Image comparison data
===============

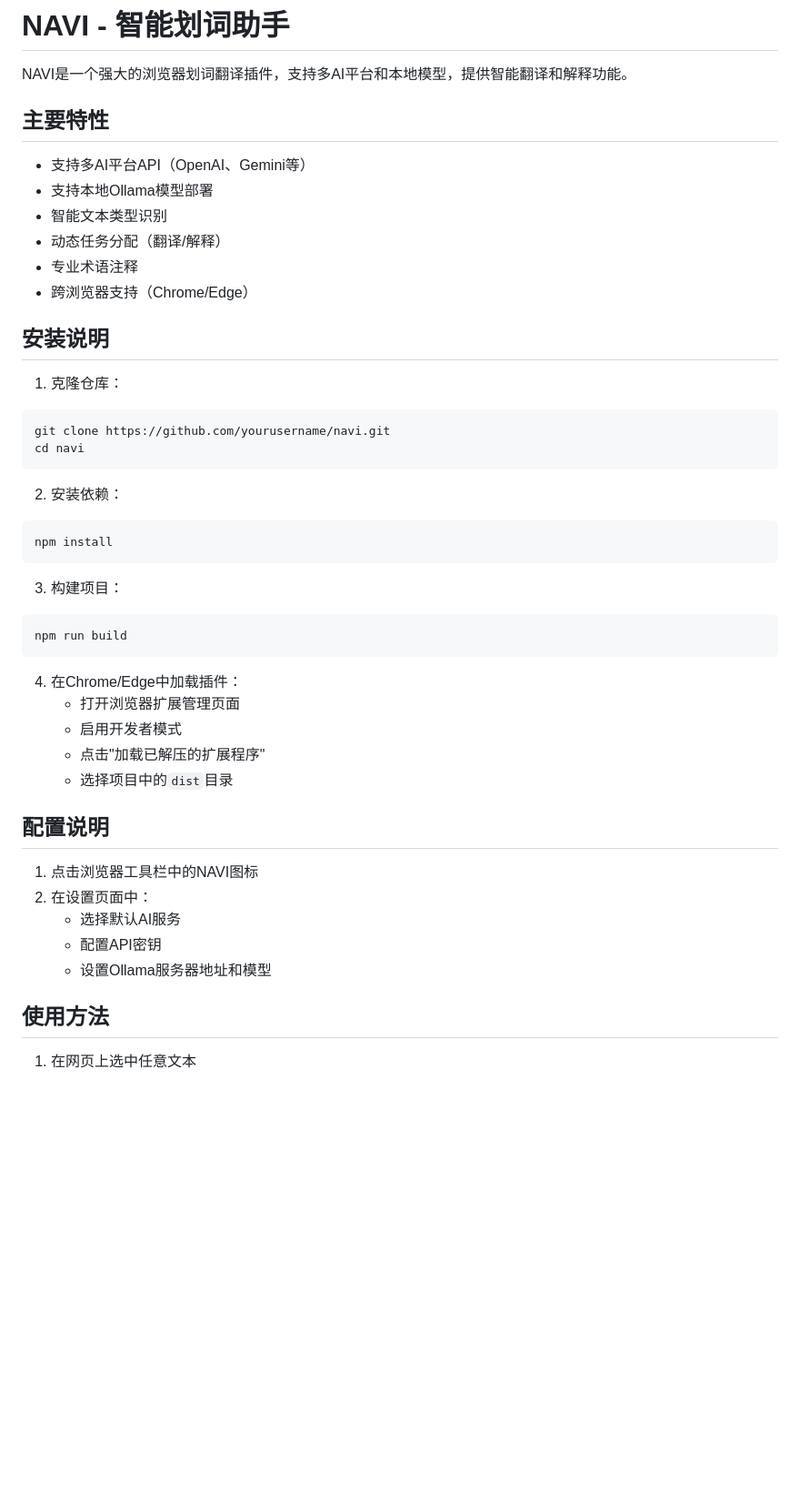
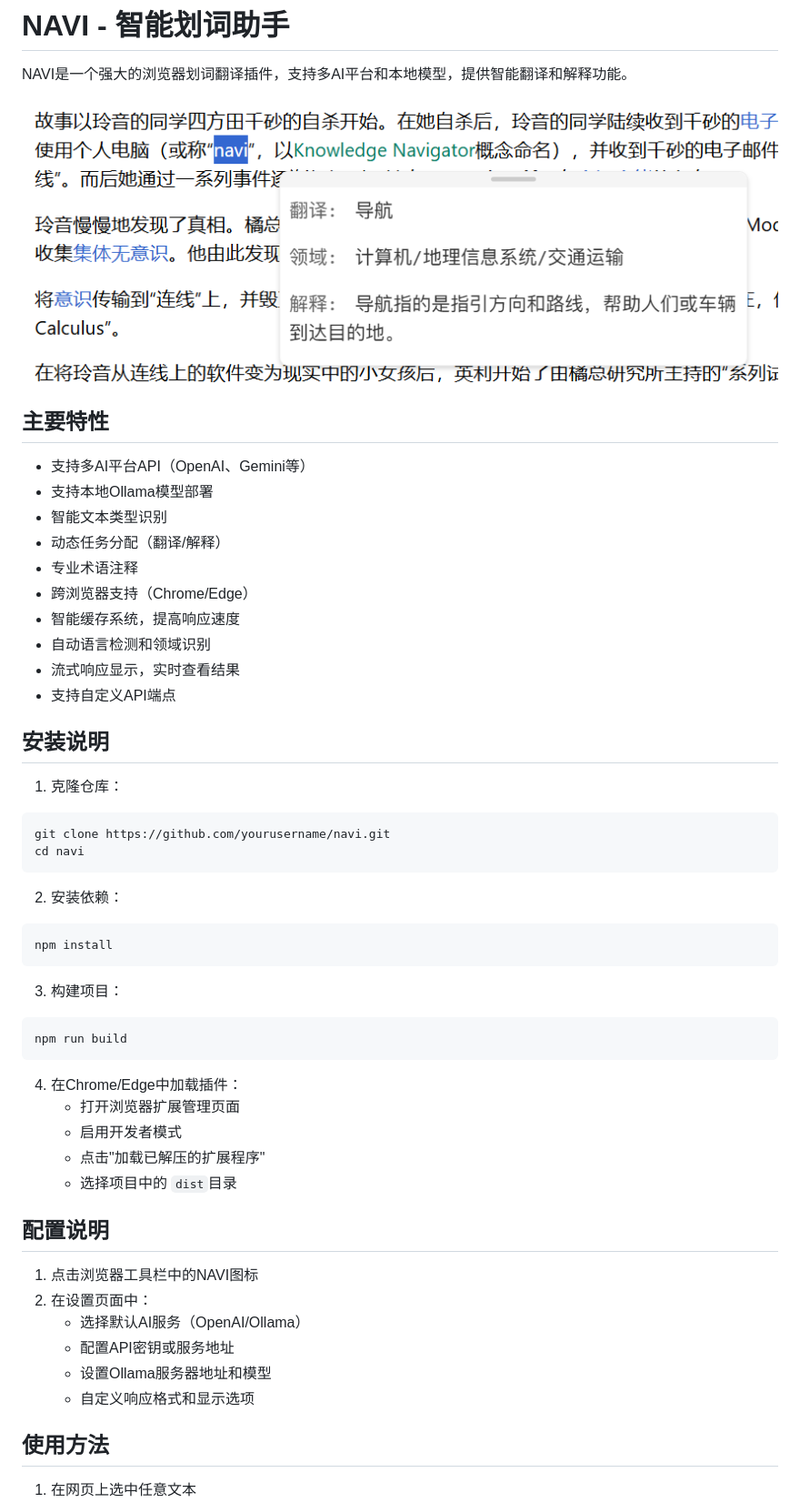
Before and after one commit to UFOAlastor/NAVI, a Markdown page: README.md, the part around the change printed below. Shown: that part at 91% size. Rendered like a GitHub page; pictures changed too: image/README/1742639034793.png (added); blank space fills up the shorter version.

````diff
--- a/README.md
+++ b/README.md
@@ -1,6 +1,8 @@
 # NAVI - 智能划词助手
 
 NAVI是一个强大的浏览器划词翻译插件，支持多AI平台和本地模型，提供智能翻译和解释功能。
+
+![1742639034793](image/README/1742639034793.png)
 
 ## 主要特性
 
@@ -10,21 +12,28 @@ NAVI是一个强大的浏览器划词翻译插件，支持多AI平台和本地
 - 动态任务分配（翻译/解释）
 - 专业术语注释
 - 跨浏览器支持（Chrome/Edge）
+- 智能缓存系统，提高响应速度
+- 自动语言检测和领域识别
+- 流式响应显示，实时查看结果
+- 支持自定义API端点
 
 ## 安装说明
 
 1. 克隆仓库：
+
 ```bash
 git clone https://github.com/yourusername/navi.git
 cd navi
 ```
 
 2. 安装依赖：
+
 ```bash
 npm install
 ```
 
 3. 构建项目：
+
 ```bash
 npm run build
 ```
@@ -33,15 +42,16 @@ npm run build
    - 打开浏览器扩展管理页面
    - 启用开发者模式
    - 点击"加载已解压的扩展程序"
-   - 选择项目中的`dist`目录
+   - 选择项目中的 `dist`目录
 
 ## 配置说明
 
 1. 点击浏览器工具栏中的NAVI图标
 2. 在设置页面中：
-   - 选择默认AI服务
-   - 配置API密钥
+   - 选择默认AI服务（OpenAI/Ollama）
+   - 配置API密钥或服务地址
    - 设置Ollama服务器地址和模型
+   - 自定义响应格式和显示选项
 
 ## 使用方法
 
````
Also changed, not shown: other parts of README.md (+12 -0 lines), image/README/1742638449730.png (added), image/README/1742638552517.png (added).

===============

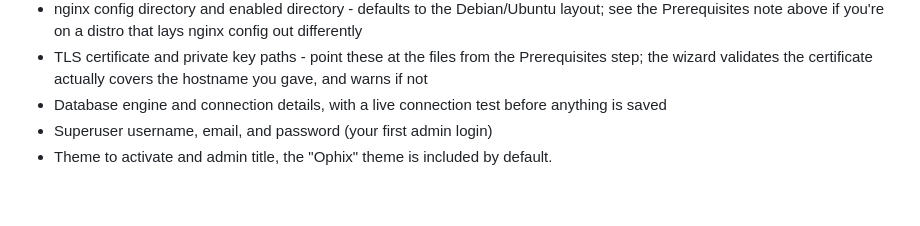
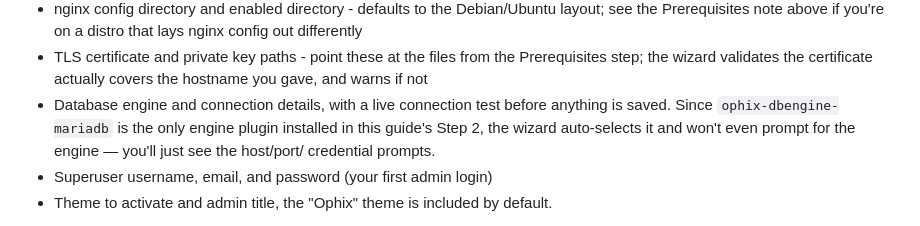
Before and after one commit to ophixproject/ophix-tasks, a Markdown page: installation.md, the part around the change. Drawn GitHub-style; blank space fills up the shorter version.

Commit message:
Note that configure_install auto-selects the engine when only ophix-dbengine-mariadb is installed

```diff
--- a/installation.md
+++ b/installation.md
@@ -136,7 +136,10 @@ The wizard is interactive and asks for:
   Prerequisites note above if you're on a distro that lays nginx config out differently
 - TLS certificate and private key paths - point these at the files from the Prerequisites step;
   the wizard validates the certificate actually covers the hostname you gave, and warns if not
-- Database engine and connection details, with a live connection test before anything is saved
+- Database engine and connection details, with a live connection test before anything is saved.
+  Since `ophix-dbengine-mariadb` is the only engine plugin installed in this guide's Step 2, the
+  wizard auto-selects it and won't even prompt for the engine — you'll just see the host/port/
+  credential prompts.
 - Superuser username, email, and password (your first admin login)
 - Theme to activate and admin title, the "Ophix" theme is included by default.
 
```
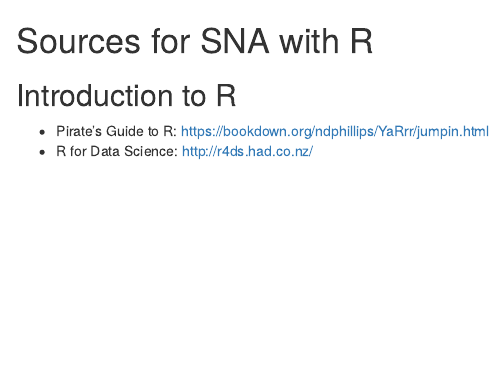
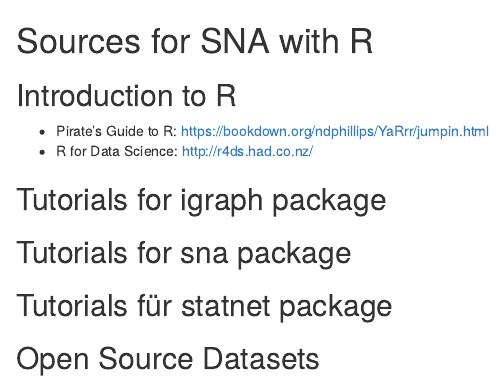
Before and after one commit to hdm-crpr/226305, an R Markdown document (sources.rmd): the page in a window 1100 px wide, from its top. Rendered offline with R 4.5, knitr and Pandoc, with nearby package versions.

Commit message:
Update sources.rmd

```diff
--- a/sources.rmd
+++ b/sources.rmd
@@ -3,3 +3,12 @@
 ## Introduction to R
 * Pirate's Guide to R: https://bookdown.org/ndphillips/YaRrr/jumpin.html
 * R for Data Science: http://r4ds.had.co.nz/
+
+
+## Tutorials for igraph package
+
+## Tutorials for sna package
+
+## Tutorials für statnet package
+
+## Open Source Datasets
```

===============

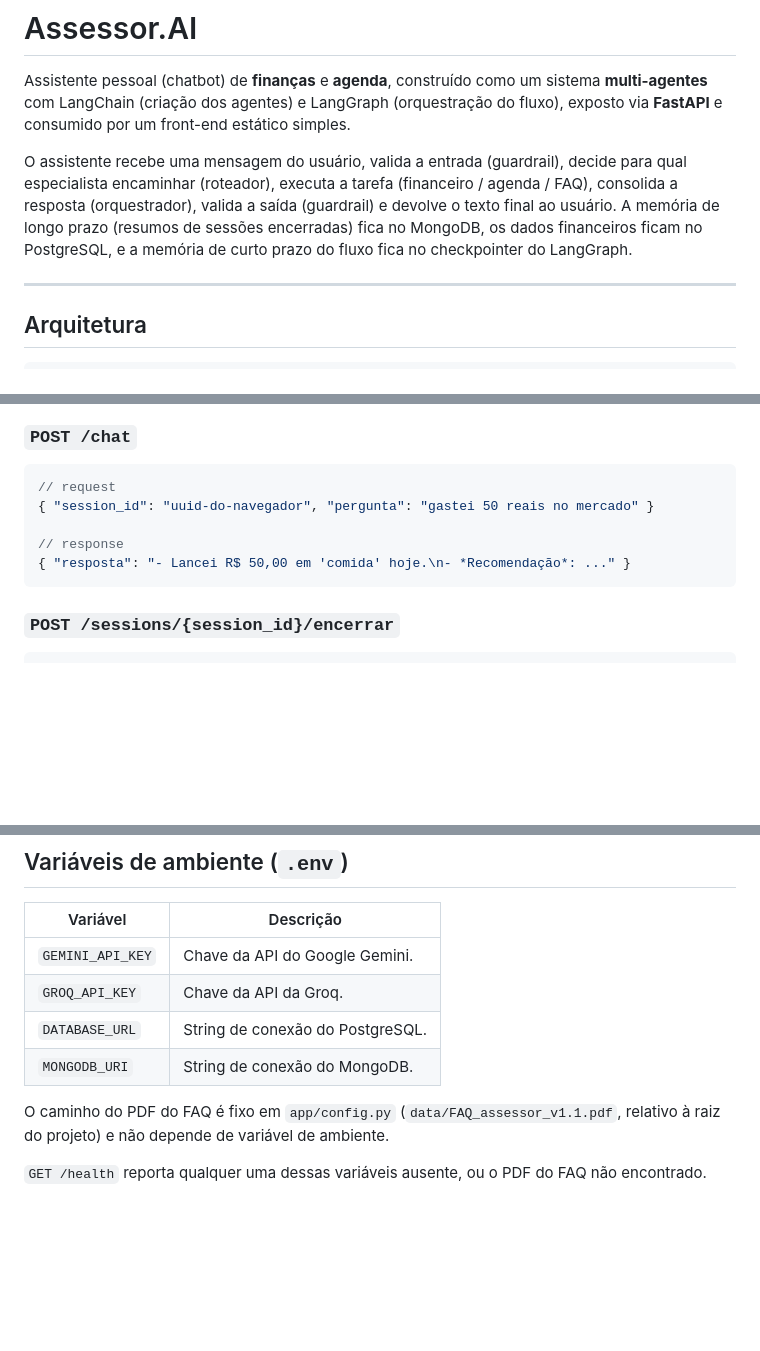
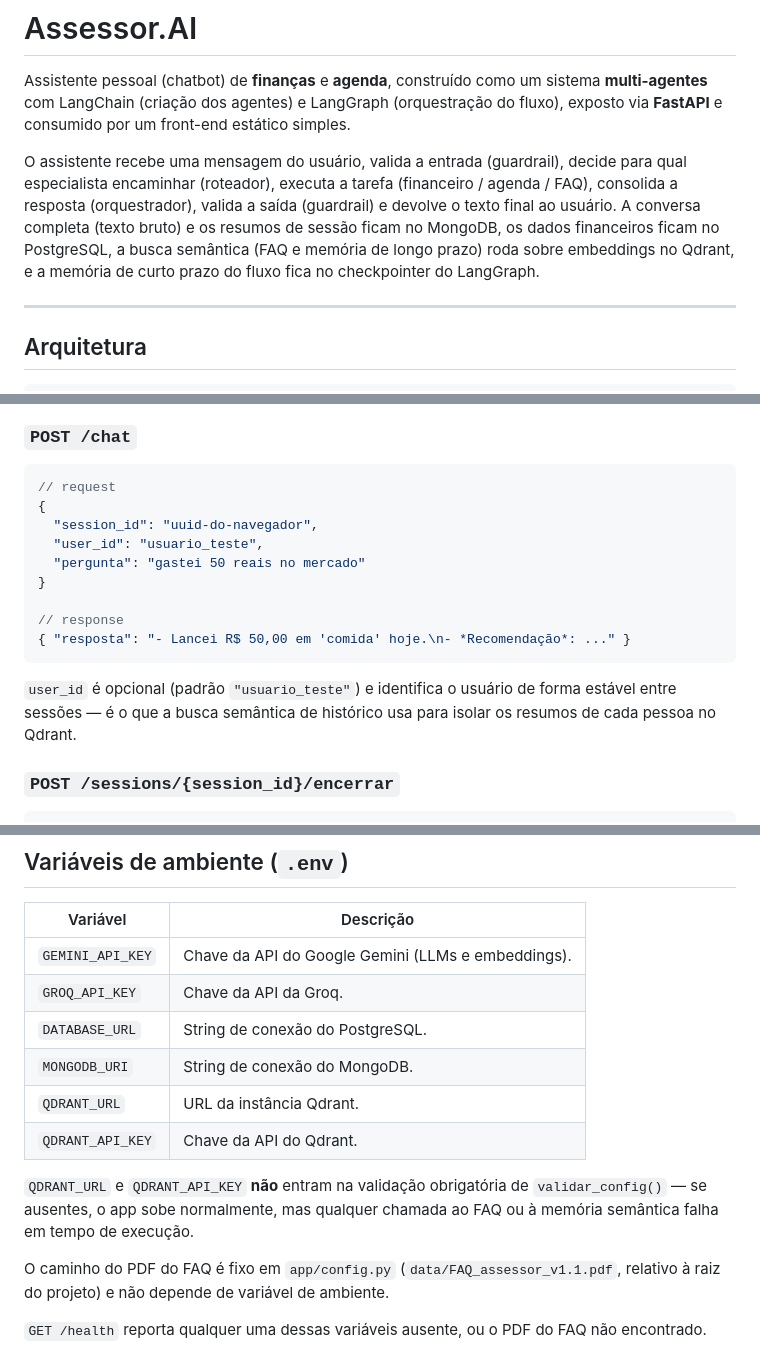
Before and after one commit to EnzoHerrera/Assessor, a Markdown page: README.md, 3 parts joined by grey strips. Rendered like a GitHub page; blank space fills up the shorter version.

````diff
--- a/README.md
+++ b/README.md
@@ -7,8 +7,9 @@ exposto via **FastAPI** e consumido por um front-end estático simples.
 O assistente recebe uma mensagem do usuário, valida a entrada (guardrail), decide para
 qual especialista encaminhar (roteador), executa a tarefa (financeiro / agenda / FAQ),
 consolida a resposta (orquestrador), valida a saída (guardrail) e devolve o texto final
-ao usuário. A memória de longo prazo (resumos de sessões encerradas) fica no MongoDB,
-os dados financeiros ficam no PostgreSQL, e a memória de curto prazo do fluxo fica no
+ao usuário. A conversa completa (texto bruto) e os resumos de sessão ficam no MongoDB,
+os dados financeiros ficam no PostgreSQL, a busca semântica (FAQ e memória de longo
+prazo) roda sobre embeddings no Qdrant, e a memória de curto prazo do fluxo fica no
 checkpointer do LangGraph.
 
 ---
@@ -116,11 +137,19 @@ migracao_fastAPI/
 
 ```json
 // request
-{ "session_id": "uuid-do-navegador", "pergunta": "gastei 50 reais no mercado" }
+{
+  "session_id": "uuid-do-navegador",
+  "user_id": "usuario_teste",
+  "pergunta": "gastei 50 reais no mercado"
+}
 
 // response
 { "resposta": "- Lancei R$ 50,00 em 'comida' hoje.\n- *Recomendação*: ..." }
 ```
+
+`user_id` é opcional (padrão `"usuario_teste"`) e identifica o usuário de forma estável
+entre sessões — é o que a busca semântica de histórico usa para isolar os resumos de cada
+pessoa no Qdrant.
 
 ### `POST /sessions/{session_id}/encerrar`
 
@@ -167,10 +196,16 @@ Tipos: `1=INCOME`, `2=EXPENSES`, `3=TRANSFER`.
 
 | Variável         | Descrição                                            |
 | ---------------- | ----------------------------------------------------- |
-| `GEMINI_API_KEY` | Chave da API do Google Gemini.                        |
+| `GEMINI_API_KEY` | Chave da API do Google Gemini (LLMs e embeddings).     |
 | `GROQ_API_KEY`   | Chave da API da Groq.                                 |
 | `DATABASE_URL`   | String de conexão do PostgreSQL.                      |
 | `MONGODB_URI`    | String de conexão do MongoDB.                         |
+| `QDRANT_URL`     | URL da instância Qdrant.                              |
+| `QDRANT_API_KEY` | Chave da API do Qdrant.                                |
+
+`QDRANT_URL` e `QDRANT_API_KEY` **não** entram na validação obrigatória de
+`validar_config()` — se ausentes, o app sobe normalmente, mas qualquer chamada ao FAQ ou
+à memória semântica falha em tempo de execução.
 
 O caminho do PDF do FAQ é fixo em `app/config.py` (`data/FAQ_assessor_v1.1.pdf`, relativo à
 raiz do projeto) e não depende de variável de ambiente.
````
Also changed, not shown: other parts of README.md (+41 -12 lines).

===============

ACTIVITY = Only the lines containing the word "mariadb" should be returned from the data above.

RESULT BELOW =
Note that configure_install auto-selects the engine when only ophix-dbengine-mariadb is installed
+  Since `ophix-dbengine-mariadb` is the only engine plugin installed in this guide's Step 2, the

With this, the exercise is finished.